Find every line in the records below that holds the word "cols", and copy it out.

((

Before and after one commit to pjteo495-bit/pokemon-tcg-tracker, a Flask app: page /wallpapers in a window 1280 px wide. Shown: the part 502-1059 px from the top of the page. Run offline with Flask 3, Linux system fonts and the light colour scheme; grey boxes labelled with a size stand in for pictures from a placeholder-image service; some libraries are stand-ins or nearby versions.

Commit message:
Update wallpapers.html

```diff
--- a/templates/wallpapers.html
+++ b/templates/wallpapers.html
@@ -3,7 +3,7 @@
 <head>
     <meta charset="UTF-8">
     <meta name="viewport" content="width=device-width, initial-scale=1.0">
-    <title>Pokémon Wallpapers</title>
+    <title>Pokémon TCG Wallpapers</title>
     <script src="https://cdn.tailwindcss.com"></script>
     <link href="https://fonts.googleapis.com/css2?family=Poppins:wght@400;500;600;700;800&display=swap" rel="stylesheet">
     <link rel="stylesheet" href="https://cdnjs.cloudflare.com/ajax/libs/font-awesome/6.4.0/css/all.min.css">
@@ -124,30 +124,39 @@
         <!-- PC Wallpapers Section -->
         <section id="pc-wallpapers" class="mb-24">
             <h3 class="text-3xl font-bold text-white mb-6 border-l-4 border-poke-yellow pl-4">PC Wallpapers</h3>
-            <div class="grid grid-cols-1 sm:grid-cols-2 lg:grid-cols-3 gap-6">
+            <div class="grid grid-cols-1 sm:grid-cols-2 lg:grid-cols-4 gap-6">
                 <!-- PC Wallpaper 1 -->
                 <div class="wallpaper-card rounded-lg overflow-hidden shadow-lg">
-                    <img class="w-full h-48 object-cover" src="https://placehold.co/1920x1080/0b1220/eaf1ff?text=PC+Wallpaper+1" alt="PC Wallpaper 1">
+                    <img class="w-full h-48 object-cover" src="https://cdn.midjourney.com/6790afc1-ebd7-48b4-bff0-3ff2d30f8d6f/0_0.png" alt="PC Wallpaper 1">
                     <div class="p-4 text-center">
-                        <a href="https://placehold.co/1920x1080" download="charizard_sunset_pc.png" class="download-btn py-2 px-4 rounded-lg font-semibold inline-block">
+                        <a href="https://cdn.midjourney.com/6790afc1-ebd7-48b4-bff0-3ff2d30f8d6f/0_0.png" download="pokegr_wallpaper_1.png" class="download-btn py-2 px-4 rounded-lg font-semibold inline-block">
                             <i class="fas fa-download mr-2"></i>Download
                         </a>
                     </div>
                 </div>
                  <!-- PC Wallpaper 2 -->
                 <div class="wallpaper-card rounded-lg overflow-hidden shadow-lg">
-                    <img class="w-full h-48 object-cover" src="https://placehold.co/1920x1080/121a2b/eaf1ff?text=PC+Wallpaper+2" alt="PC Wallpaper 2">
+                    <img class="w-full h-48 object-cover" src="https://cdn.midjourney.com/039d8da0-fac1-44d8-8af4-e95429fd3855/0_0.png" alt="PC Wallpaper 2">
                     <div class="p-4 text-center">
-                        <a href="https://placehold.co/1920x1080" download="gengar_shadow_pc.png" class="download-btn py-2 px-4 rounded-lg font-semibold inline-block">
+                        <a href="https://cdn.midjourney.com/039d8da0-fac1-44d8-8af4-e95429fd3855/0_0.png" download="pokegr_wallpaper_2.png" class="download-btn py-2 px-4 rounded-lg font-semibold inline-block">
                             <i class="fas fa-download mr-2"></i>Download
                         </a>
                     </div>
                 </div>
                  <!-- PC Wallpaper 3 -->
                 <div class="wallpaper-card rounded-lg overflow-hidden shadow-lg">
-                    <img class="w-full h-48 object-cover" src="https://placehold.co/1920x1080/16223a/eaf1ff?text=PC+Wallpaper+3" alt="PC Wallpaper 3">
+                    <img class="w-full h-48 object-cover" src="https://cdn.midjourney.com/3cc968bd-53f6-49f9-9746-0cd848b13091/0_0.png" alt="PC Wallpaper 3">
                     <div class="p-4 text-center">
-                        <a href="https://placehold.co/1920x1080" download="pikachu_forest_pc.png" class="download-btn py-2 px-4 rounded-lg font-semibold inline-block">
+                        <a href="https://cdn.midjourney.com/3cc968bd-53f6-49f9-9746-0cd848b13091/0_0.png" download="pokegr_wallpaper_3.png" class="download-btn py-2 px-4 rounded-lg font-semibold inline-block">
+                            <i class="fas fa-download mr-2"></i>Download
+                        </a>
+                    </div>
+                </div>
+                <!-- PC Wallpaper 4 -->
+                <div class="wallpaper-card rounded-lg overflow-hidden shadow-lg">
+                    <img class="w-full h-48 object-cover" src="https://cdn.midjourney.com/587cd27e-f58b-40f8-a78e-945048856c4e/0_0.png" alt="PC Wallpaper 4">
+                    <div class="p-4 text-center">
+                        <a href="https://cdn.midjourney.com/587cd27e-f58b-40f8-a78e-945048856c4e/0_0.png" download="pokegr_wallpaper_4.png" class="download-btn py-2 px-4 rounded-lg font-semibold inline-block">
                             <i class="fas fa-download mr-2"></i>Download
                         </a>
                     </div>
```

))
((

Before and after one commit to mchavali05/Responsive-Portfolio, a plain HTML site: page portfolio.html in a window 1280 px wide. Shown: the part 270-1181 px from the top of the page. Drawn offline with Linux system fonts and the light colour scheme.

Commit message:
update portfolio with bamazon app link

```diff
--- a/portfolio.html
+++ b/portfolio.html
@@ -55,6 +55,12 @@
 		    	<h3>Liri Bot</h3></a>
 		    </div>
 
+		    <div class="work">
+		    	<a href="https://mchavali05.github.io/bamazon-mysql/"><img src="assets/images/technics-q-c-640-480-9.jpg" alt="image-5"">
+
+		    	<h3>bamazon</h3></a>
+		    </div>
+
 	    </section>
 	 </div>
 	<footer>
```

))

• **EXERCISE RESPONSE**
-            <div class="grid grid-cols-1 sm:grid-cols-2 lg:grid-cols-3 gap-6">
+            <div class="grid grid-cols-1 sm:grid-cols-2 lg:grid-cols-4 gap-6">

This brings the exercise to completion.